Beginning with the first entry, set down each one exactly as shown.

──────────────────────────────

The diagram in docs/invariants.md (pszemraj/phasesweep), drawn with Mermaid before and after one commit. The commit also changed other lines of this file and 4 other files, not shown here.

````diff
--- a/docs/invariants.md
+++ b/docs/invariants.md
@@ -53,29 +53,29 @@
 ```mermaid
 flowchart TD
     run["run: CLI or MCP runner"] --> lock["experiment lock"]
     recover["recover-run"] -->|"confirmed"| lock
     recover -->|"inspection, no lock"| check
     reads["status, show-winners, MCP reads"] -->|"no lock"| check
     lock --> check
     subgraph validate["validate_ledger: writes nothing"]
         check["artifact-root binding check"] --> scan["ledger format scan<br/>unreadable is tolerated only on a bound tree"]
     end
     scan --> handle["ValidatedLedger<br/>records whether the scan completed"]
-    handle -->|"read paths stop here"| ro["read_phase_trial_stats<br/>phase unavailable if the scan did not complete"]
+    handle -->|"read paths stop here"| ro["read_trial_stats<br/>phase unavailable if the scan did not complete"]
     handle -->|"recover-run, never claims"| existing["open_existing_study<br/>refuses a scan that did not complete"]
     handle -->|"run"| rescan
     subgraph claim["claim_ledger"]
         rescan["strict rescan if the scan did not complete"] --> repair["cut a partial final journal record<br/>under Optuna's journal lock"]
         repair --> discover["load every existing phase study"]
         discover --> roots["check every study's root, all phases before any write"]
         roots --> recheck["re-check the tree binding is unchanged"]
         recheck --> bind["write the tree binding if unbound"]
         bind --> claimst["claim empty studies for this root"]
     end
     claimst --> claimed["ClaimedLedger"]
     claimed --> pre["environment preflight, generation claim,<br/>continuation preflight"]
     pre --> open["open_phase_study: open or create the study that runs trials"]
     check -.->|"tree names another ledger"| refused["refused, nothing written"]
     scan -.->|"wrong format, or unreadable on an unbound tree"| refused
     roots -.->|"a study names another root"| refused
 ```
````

──────────────────────────────

Result of this task:
The diagram in docs/invariants.md (pszemraj/phasesweep), drawn with Mermaid before and after one commit. The commit also changed other lines of this file and 4 other files, not shown here.

````diff
--- a/docs/invariants.md
+++ b/docs/invariants.md
@@ -53,29 +53,29 @@
 ```mermaid
 flowchart TD
     run["run: CLI or MCP runner"] --> lock["experiment lock"]
     recover["recover-run"] -->|"confirmed"| lock
     recover -->|"inspection, no lock"| check
     reads["status, show-winners, MCP reads"] -->|"no lock"| check
     lock --> check
     subgraph validate["validate_ledger: writes nothing"]
         check["artifact-root binding check"] --> scan["ledger format scan<br/>unreadable is tolerated only on a bound tree"]
     end
     scan --> handle["ValidatedLedger<br/>records whether the scan completed"]
-    handle -->|"read paths stop here"| ro["read_phase_trial_stats<br/>phase unavailable if the scan did not complete"]
+    handle -->|"read paths stop here"| ro["read_trial_stats<br/>phase unavailable if the scan did not complete"]
     handle -->|"recover-run, never claims"| existing["open_existing_study<br/>refuses a scan that did not complete"]
     handle -->|"run"| rescan
     subgraph claim["claim_ledger"]
         rescan["strict rescan if the scan did not complete"] --> repair["cut a partial final journal record<br/>under Optuna's journal lock"]
         repair --> discover["load every existing phase study"]
         discover --> roots["check every study's root, all phases before any write"]
         roots --> recheck["re-check the tree binding is unchanged"]
         recheck --> bind["write the tree binding if unbound"]
         bind --> claimst["claim empty studies for this root"]
     end
     claimst --> claimed["ClaimedLedger"]
     claimed --> pre["environment preflight, generation claim,<br/>continuation preflight"]
     pre --> open["open_phase_study: open or create the study that runs trials"]
     check -.->|"tree names another ledger"| refused["refused, nothing written"]
     scan -.->|"wrong format, or unreadable on an unbound tree"| refused
     roots -.->|"a study names another root"| refused
 ```
````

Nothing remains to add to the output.